- Cabernet Sauvignon has come a long way from its role as a blending varietal, however dominant, in the wines of Bordeaux. Today it is the most planted red varietal in the world. Identified as a descendent of Cabernet Franc and Sauvignon Blanc, the late-ripening Cabernet Sauvignon needs to be planted in warmer climates to fully ripen. Its small berries can easily be identified for their distinctive blue color, thick skins and high tannins. And while the varietal has its own definitive characteristics: green pepper-like aromas and black currant flavors among them, it is perhaps most prized for its ability to convey terroir, vintage and winemaking. A relatively new varietal, Cabernet Sauvignon started making inroads into the wines of the M├ędoc and Graves in the late-18th century. Today it is also dominant in the up-and-coming Entre-Deux-Mers region of Bordeaux and can also be found in Southwest France. It is the companion varietal to Sangiovese in Italy's Super Tuscans and is planted all over Europe, stretching to lesser-known winegrowing regions like Russia and Lebanon. In the Americas Cabernet Sauvignon has found champions in every nook and cranny of California and among winemakers in Washington, where it complements plantings of Merlot. In South America, Cab thrives in Chile, but can also be found in smaller amounts in Argentina and even in Mexico.

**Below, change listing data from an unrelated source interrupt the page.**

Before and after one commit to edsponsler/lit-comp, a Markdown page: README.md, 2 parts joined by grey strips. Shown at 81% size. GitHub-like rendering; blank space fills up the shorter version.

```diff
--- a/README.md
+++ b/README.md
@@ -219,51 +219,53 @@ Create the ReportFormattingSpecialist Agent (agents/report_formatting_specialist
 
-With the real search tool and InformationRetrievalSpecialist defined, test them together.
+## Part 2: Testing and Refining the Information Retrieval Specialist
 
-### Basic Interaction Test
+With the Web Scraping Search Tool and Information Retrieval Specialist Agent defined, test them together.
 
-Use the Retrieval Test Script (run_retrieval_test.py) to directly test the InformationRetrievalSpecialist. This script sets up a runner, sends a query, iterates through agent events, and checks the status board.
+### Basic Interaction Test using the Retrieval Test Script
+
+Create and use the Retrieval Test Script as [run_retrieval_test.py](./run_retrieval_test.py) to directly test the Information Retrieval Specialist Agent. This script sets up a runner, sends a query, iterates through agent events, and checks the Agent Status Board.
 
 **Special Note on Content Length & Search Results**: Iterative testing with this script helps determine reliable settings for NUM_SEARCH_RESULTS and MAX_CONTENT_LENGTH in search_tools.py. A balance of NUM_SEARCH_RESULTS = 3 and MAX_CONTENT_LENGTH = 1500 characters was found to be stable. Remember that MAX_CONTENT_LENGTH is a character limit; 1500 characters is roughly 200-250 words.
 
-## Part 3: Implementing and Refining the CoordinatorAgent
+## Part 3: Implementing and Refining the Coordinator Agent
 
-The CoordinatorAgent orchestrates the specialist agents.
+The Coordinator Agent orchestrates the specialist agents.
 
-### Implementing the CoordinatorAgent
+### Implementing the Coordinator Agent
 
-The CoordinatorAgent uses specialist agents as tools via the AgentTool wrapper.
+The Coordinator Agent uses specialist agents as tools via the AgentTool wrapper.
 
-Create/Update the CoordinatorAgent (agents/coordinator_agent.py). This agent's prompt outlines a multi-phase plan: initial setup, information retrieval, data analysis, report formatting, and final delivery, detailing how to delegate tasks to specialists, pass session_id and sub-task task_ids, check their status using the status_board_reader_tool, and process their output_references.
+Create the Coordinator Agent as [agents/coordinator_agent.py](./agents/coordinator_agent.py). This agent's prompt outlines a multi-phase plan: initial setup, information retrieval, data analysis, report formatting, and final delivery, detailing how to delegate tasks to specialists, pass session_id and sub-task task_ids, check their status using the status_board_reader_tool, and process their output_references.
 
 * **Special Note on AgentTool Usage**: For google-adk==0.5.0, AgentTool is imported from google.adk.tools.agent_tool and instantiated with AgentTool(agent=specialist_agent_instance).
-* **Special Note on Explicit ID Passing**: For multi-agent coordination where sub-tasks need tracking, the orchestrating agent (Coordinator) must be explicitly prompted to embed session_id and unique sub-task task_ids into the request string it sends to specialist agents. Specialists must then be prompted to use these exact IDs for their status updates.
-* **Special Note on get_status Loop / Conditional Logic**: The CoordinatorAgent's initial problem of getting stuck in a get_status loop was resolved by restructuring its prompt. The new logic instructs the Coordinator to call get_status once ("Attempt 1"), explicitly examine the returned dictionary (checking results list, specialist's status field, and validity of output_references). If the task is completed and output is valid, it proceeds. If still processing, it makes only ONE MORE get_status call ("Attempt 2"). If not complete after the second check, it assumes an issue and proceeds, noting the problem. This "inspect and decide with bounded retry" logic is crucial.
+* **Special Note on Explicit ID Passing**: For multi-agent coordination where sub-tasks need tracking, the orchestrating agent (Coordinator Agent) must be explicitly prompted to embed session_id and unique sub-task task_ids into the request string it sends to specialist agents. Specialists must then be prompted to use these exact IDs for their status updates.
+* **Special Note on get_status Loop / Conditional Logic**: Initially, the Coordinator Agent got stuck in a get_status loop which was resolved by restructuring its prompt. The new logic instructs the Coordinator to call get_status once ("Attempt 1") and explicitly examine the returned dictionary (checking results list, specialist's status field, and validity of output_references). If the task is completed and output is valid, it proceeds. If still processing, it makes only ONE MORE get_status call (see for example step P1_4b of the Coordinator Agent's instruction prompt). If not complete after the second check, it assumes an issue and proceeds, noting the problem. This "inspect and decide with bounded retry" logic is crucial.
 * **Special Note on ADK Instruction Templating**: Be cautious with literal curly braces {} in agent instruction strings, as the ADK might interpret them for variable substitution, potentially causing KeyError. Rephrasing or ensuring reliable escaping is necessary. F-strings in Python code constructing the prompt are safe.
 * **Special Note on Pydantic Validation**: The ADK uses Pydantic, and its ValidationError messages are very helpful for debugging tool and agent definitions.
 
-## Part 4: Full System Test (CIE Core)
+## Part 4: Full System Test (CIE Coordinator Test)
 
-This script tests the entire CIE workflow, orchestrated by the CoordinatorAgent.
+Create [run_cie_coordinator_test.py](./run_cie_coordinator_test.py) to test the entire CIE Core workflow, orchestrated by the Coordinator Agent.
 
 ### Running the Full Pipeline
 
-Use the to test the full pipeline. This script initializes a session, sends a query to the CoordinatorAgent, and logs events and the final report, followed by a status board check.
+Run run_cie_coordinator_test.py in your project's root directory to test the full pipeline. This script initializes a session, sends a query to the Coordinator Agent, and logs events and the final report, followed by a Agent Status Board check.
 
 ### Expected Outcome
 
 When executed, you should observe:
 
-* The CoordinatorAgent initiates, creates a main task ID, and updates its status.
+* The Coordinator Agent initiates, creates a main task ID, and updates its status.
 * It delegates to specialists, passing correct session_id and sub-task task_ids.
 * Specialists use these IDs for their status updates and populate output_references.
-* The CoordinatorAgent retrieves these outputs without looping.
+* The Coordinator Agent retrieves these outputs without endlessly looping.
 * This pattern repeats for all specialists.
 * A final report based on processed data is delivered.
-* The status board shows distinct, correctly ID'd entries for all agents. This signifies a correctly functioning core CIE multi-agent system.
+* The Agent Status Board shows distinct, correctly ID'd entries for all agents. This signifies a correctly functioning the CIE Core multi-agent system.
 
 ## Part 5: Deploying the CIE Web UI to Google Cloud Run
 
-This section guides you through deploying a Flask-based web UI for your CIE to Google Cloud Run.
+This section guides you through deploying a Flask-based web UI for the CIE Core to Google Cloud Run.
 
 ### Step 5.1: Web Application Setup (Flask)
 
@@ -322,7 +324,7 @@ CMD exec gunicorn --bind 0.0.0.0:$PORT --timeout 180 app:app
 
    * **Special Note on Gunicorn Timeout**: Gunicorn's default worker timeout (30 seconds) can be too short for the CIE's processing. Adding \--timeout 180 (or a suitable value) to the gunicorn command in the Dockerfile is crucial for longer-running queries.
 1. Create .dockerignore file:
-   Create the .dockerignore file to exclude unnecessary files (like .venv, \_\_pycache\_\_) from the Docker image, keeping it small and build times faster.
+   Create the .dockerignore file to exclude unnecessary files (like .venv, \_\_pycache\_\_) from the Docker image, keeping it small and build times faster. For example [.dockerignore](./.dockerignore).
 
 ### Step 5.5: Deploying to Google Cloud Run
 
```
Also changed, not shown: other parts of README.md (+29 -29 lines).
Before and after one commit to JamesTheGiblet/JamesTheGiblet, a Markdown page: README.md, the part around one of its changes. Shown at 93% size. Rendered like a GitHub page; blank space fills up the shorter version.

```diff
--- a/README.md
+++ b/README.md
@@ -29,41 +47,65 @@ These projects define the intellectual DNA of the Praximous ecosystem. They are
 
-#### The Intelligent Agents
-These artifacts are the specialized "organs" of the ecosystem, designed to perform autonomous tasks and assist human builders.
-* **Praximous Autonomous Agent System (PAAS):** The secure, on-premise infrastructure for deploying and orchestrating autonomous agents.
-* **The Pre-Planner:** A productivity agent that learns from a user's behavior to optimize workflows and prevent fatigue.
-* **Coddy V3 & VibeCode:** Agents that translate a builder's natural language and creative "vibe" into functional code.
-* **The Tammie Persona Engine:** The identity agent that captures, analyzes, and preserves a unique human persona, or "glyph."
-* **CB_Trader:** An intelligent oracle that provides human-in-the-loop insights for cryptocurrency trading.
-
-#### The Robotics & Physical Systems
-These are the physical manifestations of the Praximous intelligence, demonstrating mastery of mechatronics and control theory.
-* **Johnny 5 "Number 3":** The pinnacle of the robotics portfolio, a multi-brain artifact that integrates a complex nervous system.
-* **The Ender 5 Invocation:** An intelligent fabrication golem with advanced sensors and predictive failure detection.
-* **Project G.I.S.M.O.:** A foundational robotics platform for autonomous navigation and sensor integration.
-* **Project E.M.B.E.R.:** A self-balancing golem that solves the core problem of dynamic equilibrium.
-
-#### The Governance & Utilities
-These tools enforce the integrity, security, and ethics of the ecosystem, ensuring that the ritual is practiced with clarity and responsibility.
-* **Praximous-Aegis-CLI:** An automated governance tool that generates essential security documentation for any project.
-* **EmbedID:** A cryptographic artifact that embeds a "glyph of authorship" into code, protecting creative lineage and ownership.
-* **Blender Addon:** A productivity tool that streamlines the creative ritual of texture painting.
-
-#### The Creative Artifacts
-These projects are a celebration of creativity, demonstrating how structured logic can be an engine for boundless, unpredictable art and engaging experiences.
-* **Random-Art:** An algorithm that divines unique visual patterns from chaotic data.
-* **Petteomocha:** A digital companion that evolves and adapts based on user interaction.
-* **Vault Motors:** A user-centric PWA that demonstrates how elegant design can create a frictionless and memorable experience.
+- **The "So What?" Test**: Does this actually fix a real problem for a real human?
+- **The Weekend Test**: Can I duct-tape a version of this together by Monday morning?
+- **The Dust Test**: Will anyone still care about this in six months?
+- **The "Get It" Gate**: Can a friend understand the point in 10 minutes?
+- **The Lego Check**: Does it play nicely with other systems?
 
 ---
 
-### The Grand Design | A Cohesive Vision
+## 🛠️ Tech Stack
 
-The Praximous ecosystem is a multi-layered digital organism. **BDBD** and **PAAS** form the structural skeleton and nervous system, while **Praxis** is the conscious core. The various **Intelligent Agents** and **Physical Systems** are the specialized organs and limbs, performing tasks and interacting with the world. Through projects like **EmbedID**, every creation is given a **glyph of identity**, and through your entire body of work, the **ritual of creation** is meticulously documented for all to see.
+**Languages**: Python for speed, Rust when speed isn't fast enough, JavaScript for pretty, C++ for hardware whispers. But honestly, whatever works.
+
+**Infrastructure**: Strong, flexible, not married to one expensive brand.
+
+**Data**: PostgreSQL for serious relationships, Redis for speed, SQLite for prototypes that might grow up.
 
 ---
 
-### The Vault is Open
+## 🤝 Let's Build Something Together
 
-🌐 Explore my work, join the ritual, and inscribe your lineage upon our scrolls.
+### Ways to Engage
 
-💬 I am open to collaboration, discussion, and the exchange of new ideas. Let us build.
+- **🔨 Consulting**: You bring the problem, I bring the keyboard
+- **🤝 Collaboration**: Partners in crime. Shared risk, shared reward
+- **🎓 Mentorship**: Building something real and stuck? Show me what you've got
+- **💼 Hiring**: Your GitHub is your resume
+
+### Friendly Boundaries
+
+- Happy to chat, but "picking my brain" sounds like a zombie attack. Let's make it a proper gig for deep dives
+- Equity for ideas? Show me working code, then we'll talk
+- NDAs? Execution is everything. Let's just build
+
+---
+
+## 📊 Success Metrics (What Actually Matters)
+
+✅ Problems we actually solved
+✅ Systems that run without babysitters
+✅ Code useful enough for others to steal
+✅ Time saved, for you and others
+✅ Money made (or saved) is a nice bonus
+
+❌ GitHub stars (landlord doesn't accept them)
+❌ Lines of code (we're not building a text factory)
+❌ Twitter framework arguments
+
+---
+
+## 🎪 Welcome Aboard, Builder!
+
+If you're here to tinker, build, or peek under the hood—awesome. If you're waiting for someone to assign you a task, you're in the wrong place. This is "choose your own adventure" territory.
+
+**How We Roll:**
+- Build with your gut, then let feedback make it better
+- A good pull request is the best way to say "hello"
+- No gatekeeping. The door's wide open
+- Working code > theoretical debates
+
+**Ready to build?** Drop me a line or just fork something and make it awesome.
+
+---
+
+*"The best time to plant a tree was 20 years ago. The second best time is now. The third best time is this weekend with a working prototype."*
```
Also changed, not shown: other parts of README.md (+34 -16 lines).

United States

- When people consider domestic wine, they normally think about the state of California. The fine viticultural Region within California, including the Napa Valley, Sonoma, Santa Cruz Mountains, Mendocino and Santa Barbara, are capable of growing grapes of world-class quality. But there's plenty of fabulous wine coming from other states, too. Oregon, Washington and New York are also causing eyebrows (and glassware) to be raised around the world. Click for a list of bestselling items from the United States.


- With the explosive growth that California's wine industry has seen the past several years, it's easy to view winemaking and grape growing in the Golden State as a recent phenomenon. And while it's true that California's viticultural history is brief compared to several European countries, this state's roots date back well over 200 years. Due to the enormous response to California wine within the United States and worldwide, there are thousands of excellent and diverse wines being produced within the state each year. For our entire selection of California wines, please visit this link.
Specific Appellation:

Napa Valley

- America's most famous wine region, which encompasses a varied geographical territory running about 20 miles long from the San Francisco Bay northward to the foot of Mount St. Helena. Napa's great diversity, both in terms of climate and terroir, has led to the creation of a number of smaller AVAs like Stags Leap District, Rutherford, Howell Mountain, Oakville and Mount Veeder, among others. Cabernet and chardonnay still reign supreme, but just about everything under the sun is grown in Napa Valley, in quality levels ranging from $2 jug wine to $500 a bottle California cab.